TASK REQUIREMENTS:
Line filter on the word "value": copy each matching line from the entries.

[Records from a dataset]
--- START ---

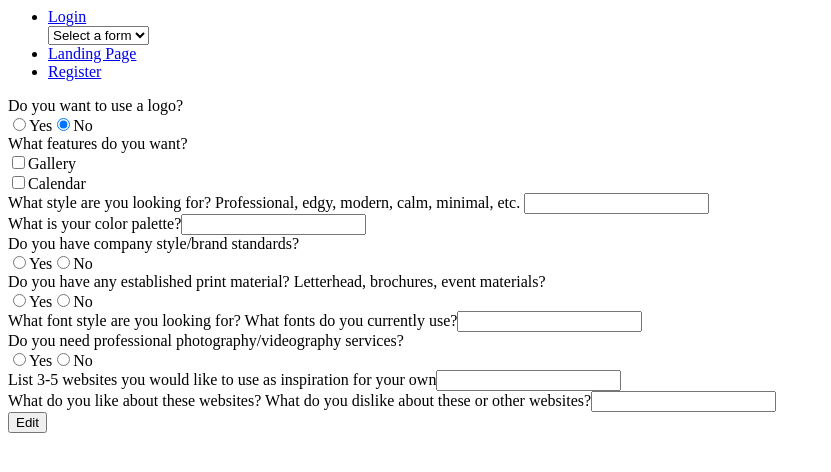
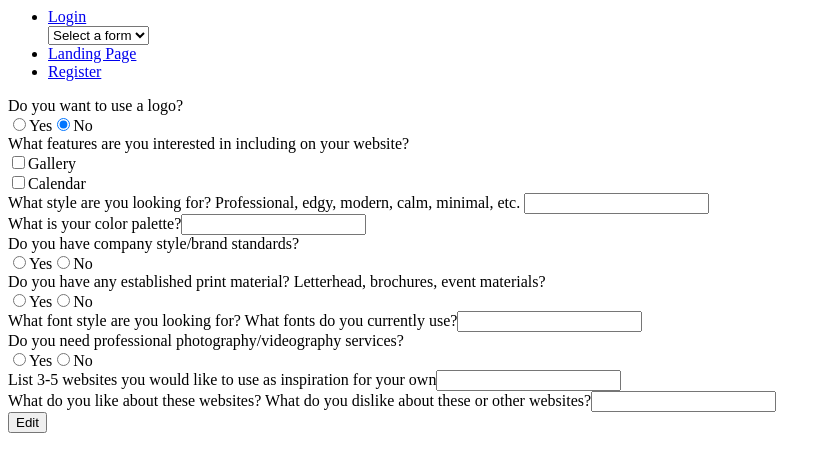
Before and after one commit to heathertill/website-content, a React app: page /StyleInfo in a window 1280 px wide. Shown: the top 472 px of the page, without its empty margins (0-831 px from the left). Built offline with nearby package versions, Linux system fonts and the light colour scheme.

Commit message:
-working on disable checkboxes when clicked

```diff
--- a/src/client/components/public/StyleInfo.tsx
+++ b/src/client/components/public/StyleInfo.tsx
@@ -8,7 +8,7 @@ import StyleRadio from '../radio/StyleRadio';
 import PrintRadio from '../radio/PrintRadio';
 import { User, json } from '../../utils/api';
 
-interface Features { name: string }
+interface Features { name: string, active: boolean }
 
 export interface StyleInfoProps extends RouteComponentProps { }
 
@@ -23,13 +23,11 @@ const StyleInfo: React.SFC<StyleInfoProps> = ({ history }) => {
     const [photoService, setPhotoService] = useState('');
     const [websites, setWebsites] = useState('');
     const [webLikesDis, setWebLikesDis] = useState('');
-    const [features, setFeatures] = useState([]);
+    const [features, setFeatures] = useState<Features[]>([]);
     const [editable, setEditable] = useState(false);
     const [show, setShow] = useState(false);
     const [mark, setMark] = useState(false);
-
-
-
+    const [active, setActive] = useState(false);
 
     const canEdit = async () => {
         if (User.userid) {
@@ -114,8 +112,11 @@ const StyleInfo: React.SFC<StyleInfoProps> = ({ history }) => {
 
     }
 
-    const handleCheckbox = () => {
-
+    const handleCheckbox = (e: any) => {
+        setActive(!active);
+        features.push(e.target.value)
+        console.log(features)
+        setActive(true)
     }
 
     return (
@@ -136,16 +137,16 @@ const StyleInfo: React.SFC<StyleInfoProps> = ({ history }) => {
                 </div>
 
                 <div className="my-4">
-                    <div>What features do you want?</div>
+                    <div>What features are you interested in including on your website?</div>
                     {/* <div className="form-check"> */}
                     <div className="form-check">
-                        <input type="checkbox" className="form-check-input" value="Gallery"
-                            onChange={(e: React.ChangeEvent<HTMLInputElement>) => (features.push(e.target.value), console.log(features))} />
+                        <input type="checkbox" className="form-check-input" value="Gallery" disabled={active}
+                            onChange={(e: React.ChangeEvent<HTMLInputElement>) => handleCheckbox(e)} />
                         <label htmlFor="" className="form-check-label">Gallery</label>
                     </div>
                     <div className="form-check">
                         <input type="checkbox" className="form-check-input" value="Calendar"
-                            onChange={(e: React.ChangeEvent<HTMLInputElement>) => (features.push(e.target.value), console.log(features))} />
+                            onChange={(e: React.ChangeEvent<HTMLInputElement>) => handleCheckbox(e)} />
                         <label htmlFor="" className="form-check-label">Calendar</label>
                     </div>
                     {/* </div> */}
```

--- END ---

RESPONSE TO THIS EXERCISE:
+        features.push(e.target.value)
-                        <input type="checkbox" className="form-check-input" value="Gallery"
-                            onChange={(e: React.ChangeEvent<HTMLInputElement>) => (features.push(e.target.value), console.log(features))} />
+                        <input type="checkbox" className="form-check-input" value="Gallery" disabled={active}
                         <input type="checkbox" className="form-check-input" value="Calendar"
-                            onChange={(e: React.ChangeEvent<HTMLInputElement>) => (features.push(e.target.value), console.log(features))} />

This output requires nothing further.